WORK INSTRUCTION:
Search the listing below for the word "FontAwesomeIcon" and return each line that contains it.
::::::
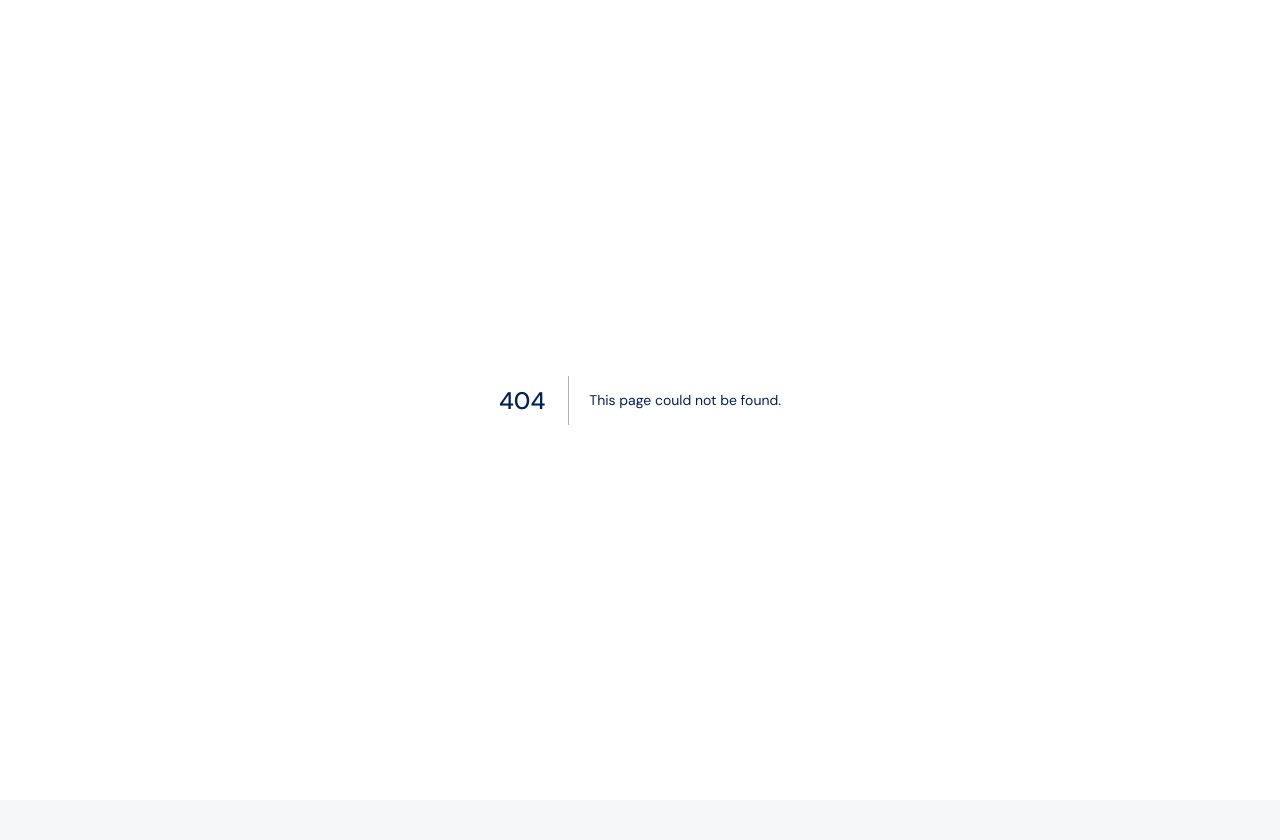
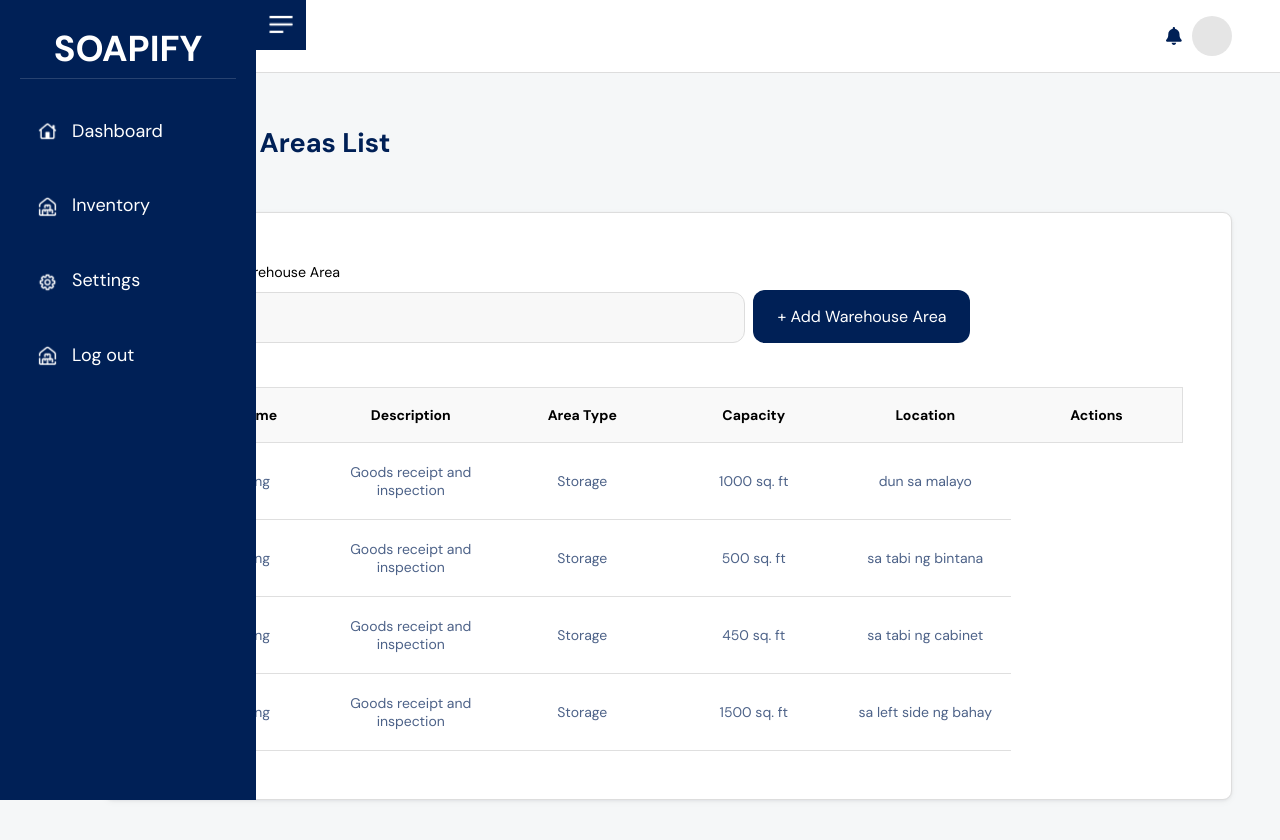
Before and after one commit to angeloeboy/soapify-frontend, a Next.js app: page /dashboard/warehouseAreaList in a window 1280 px wide. Before the commit this address had no page. Shown: the top 840 px of the page. Before the commit the page ends 800 px from the top, so only its background shows below. Built offline with nearby package versions, Linux system fonts and the light colour scheme.

Commit message:
created the warehouse area list table and add warehouse area list component

```diff
--- /dev/null
+++ b/src/components/warehouseArea/addWarehouseArea.jsx
@@ -0,0 +1,101 @@
+import React, { useState } from "react";
+import styled from "styled-components";
+import DashboardLayout from "@/components/misc/dashboardLayout";
+import ItemActionModal, {
+  Button,
+  Select,
+  LabelContainer,
+  Label,
+  Option,
+  FieldContainer,
+  ProfilePictureContainer,
+  FileInput,
+  Centered,
+  SecondaryButton,
+  CloseButton,
+  ButtonsContainer,
+  PopupOverlay,
+  PopupContent,
+  HeaderTitle,
+  FieldTitleLabel,
+  InputHolder,
+} from "@/styled-components/ItemActionModal";
+import StyledPanel from "@/styled-components/StyledPanel";
+import { addWarehouseArea } from "@/api/warehouse"; // Import the API function for adding warehouse areas
+
+const AddWarehouseArea = ({ setAddPopUpOpen, fetchWarehouseAreas }) => {
+  const [warehouseArea, setWarehouseArea] = useState({
+
+  });
+
+  const addWarehouseAreaFunc = async () => {
+
+    console.log("Adding new warehouse area:", warehouseArea);
+
+    fetchWarehouseAreas();
+    // Close the add pop-up
+    setAddPopUpOpen(false);
+  };
+
+  return (
+    <PopupOverlay>
+      <PopupContent>
+        <HeaderTitle>Add Warehouse Area</HeaderTitle>
+        <FieldContainer>
+          <LabelContainer first>
+            <Label>General Information</Label>
+          </LabelContainer>
+
+          <div>
+            <FieldTitleLabel notFirst>Area Name</FieldTitleLabel>
+            <InputHolder
+              type="text"
+              value={warehouseArea.name}
+              onChange={(e) => setWarehouseArea({ ...warehouseArea, name: e.target.value })}
+            />
+          </div>
+          <div>
+            <FieldTitleLabel notFirst>Description</FieldTitleLabel>
+            <InputHolder
+              type="text"
+              value={warehouseArea.description}
+              onChange={(e) => setWarehouseArea({ ...warehouseArea, description: e.target.value })}
+            />
+          </div>
+          <div>
+            <FieldTitleLabel notFirst>Area Type</FieldTitleLabel>
+            <InputHolder
+              type="text"
+              value={warehouseArea.areaType}
+              onChange={(e) => setWarehouseArea({ ...warehouseArea, areaType: e.target.value })}
+            />
+          </div>
+          <div>
+            <FieldTitleLabel notFirst>Capacity</FieldTitleLabel>
+            <InputHolder
+              type="text"
+              value={warehouseArea.capacity}
+              onChange={(e) => setWarehouseArea({ ...warehouseArea, capacity: e.target.value })}
+            />
+          </div>
+          <div>
+            <FieldTitleLabel notFirst>Location</FieldTitleLabel>
+            <InputHolder
+              type="text"
+              value={warehouseArea.location}
+              onChange={(e) => setWarehouseArea({ ...warehouseArea, location: e.target.value })}
+            />
+          </div>
+          {/* Add more input fields for other properties of the warehouse area */}
+        </FieldContainer>
+
+        <ButtonsContainer>
+          <CloseButton onClick={() => setAddPopUpOpen(false)}>Close</CloseButton>
+          <Button onClick={() => addWarehouseAreaFunc()}>Save</Button>
+        </ButtonsContainer>
+      </PopupContent>
+    </PopupOverlay>
+  );
+};
+
+export default AddWarehouseArea;
--- /dev/null
+++ b/src/components/warehouseArea/warehouseAreSearchBar.jsx
@@ -0,0 +1,66 @@
+import { useEffect, useState } from "react";
+import { FontAwesomeIcon } from "@fortawesome/react-fontawesome";
+import { faFilter } from "@fortawesome/free-solid-svg-icons";
+import {
+  DropdownHeader,
+  DropdownItem,
+  DropdownMenu,
+  DropdownWrapper,
+  SearchBar,
+  TableControlPanel,
+  Button,
+} from "@/styled-components/TableControlPanel";
+
+// Import the Warehouse Area popup component
+import AddWarehouseArea from "./addWarehouseArea";
+
+const WarehouseAreaSearchBar = ({ setAddPopUpOpen, warehouseAreas, setFilteredWarehouseAreas }) => {
+  const [searchQuery, setSearchQuery] = useState("");
+  const [selectedCategory, setSelectedCategory] = useState("All");
+
+  useEffect(() => {
+    handleSearch();
+  }, [searchQuery, selectedCategory]);
+
+  const handleSearchChange = (e) => {
+    setSearchQuery(e.target.value);
+  };
+
+  const areaTypeChange = (category) => {
+    setSelectedCategory(category);
+  };
+
+  const handleSearch = () => {
+    const filteredWarehouseAreas = warehouseAreas.filter((area) => {
+      const matchCategory = selectedCategory === "All" || area.areaType === selectedCategory;
+      const matchSearchQuery = area.name.toLowerCase().includes(searchQuery.toLowerCase());
+      return matchCategory && matchSearchQuery;
+    });
+
+    setFilteredWarehouseAreas(filteredWarehouseAreas);
+  };
+
+  return (
+    <TableControlPanel>
+      <SearchBar>
+        <p>Search for Warehouse Area</p>
+        <input
+          type="text"
+          placeholder="Search"
+          value={searchQuery}
+          onChange={handleSearchChange}
+        />
+      </SearchBar>
+      <div>
+        <Button
+          style={{ marginTop: "28px", padding: "16px 24px" }}
+          onClick={() => setAddPopUpOpen(true)}
+        >
+          + Add Warehouse Area
+        </Button>
+      </div>
+    </TableControlPanel>
+  );
+};
+
+export default WarehouseAreaSearchBar;
--- /dev/null
+++ b/src/pages/dashboard/warehouseAreaList/index.jsx
@@ -0,0 +1,140 @@
+import React from "react";
+import { useEffect, useState } from "react";
+import { FontAwesomeIcon } from "@fortawesome/react-fontawesome";
+import DashboardLayout from "@/components/misc/dashboardLayout";
+import PageTitle from "@/components/misc/pageTitle";
+import StyledPanel from "@/styled-components/StyledPanel";
+import { TableData,TableRows,TableHeadings } from "@/styled-components/TableComponent";
+import Table from "@/styled-components/TableComponent";
+import { faFilter, faPlus, faEdit, faEllipsis } from "@fortawesome/free-solid-svg-icons";
+import Pagination from "@/components/misc/pagination";
+import {
+  DropdownHeader,
+  DropdownItem,
+  DropdownMenu,
+  DropdownWrapper,
+  SearchBar,
+  TableControlPanel,
+  Button,
+} from "@/styled-components/TableControlPanel";
+
+import AddWarehouseArea from "@/components/warehouseArea/addWarehouseArea";
+import WarehouseAreaSearchBar from "@/components/warehouseArea/warehouseAreSearchBar";
+
+const WarehouseAreas = () => {
+  const [showAddPopUp, setShowAddPopUp] = useState(false); // Add this line
+	const [activeActionContainer, setActiveActionContainer] = useState(-1);
+
+  const [warehouseAreas, setWarehouseAreas] = useState([
+    {
+      name: "Receiving",
+      description: "Goods receipt and inspection",
+      areaType: "Storage",
+      capacity: "1000 sq. ft",
+      location: "dun sa malayo",
+    },
+    {
+        name: "Receiving",
+        description: "Goods receipt and inspection",
+        areaType: "Storage",
+        capacity: "500 sq. ft",
+        location: "sa tabi ng bintana ",
+      },
+      {
+        name: "Receiving",
+        description: "Goods receipt and inspection",
+        areaType: "Storage",
+        capacity: "450 sq. ft",
+        location: "sa tabi ng cabinet ",
+      },
+      {
+        name: "Receiving",
+        description: "Goods receipt and inspection",
+        areaType: "Storage",
+        capacity: "1500 sq. ft",
+        location: "sa left side ng bahay",
+      },
+   ]);
+
+  const [filteredWarehouseAreas, setFilteredWarehouseAreas] = useState([...warehouseAreas]);
+
+  const itemsPerPage = 10;
+  const currentPage = 1; // Set the current page as needed
+
+  const startIndex = (currentPage - 1) * itemsPerPage;
+  const endIndex = currentPage * itemsPerPage;
+  const paginatedAreas = filteredWarehouseAreas.slice(startIndex, endIndex);
+
+  return (
+    <DashboardLayout>
+      <PageTitle title="Warehouse Areas List" />
+
+      <StyledPanel>
+        <WarehouseAreaSearchBar
+          setAddPopUpOpen={setShowAddPopUp}
+          warehouseAreas={warehouseAreas}
+          setFilteredWarehouseAreas={setFilteredWarehouseAreas}
+        />
+        <Table>
+          <tbody>
+            <TableRows $heading>
+              <TableHeadings>Area Name</TableHeadings>
+              <TableHeadings>Description</TableHeadings>
+              <TableHeadings>Area Type</TableHeadings>
+              <TableHeadings>Capacity</TableHeadings>
+              <TableHeadings>Location</TableHeadings>
+              <TableHeadings>Actions</TableHeadings>
+            </TableRows>
+
+            {filteredWarehouseAreas.length === 0 ? (
+              <p>No Warehouse Areas found</p>
+            ) : (
+              paginatedAreas.map((area, index) => (
+                <TableRows key={index}>
+                  <TableData>{area.name}</TableData>
+                  <TableData>{area.description}</TableData>
+                  <TableData>{area.areaType}</TableData>
+                  <TableData>{area.capacity}</TableData>
+                  <TableData>{area.location}</TableData>
+                  {/* <TableData>
+										<FontAwesomeIcon
+											className="ellipsis"
+											icon={faEllipsis}
+											onClick={() => (activeActionContainer === index ? setActiveActionContainer(-1) : setActiveActionContainer(index))}
+										/>
+
+										{activeActionContainer === index && (
+											<ActionContainer onClick={() => setActiveActionContainer(-1)}>
+												<p
+													onClick={() => {
+														setSelectedProductId(product.product_id);
+														openEditPopUp(selectedProductId);
+													}}
+												>
+													<FontAwesomeIcon icon={faPen} />
+													Edit
+												</p>
+												<p>
+													<FontAwesomeIcon icon={faTrash} /> Delete
+												</p>
+											</ActionContainer>
+										)}
+									</TableData> */}
+                </TableRows>
+              ))
+            )}
+          </tbody>
+        </Table>
+        {showAddPopUp && (
+          <AddWarehouseArea
+            setAddPopUpOpen={setShowAddPopUp}
+            // fetchWarehouseAreas
+          />
+        )}
+        <Pagination totalItems={filteredWarehouseAreas.length} itemsPerPage={itemsPerPage} currentPage={currentPage} />
+      </StyledPanel>
+    </DashboardLayout>
+  );
+};
+
+export default WarehouseAreas;
```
::::::
PROBLEM SOLUTION:
+import { FontAwesomeIcon } from "@fortawesome/react-fontawesome";
+import { FontAwesomeIcon } from "@fortawesome/react-fontawesome";
+										<FontAwesomeIcon
+													<FontAwesomeIcon icon={faPen} />
+													<FontAwesomeIcon icon={faTrash} /> Delete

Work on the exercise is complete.